==== Task data

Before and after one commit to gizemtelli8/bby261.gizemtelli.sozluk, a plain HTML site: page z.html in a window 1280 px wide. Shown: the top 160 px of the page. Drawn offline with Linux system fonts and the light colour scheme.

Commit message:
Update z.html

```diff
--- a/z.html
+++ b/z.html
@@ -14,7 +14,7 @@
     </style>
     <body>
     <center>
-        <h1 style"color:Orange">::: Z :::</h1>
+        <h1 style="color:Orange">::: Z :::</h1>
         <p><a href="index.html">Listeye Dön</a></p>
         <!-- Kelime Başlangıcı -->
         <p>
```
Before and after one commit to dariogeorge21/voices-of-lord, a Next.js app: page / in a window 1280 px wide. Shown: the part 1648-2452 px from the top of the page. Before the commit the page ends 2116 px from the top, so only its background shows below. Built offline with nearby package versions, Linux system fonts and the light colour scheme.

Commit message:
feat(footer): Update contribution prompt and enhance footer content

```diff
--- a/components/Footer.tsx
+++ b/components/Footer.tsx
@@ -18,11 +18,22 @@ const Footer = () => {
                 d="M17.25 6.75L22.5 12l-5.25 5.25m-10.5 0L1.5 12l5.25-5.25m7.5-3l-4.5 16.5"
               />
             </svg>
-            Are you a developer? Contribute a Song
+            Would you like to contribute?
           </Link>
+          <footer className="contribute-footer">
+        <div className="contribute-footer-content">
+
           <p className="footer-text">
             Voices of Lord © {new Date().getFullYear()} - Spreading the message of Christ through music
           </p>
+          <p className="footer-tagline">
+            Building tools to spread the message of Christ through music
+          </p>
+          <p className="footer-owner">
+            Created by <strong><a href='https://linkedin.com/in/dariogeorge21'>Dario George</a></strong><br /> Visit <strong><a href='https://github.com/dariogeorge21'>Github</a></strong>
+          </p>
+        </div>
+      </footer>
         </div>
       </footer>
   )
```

========

◆ How to complete this task
Every line of the listing should be reproduced exactly.

◆ Written answer
Before and after one commit to gizemtelli8/bby261.gizemtelli.sozluk, a plain HTML site: page z.html in a window 1280 px wide. Shown: the top 160 px of the page. Drawn offline with Linux system fonts and the light colour scheme.

Commit message:
Update z.html

```diff
--- a/z.html
+++ b/z.html
@@ -14,7 +14,7 @@
     </style>
     <body>
     <center>
-        <h1 style"color:Orange">::: Z :::</h1>
+        <h1 style="color:Orange">::: Z :::</h1>
         <p><a href="index.html">Listeye Dön</a></p>
         <!-- Kelime Başlangıcı -->
         <p>
```
Before and after one commit to dariogeorge21/voices-of-lord, a Next.js app: page / in a window 1280 px wide. Shown: the part 1648-2452 px from the top of the page. Before the commit the page ends 2116 px from the top, so only its background shows below. Built offline with nearby package versions, Linux system fonts and the light colour scheme.

Commit message:
feat(footer): Update contribution prompt and enhance footer content

```diff
--- a/components/Footer.tsx
+++ b/components/Footer.tsx
@@ -18,11 +18,22 @@ const Footer = () => {
                 d="M17.25 6.75L22.5 12l-5.25 5.25m-10.5 0L1.5 12l5.25-5.25m7.5-3l-4.5 16.5"
               />
             </svg>
-            Are you a developer? Contribute a Song
+            Would you like to contribute?
           </Link>
+          <footer className="contribute-footer">
+        <div className="contribute-footer-content">
+
           <p className="footer-text">
             Voices of Lord © {new Date().getFullYear()} - Spreading the message of Christ through music
           </p>
+          <p className="footer-tagline">
+            Building tools to spread the message of Christ through music
+          </p>
+          <p className="footer-owner">
+            Created by <strong><a href='https://linkedin.com/in/dariogeorge21'>Dario George</a></strong><br /> Visit <strong><a href='https://github.com/dariogeorge21'>Github</a></strong>
+          </p>
+        </div>
+      </footer>
         </div>
       </footer>
   )
```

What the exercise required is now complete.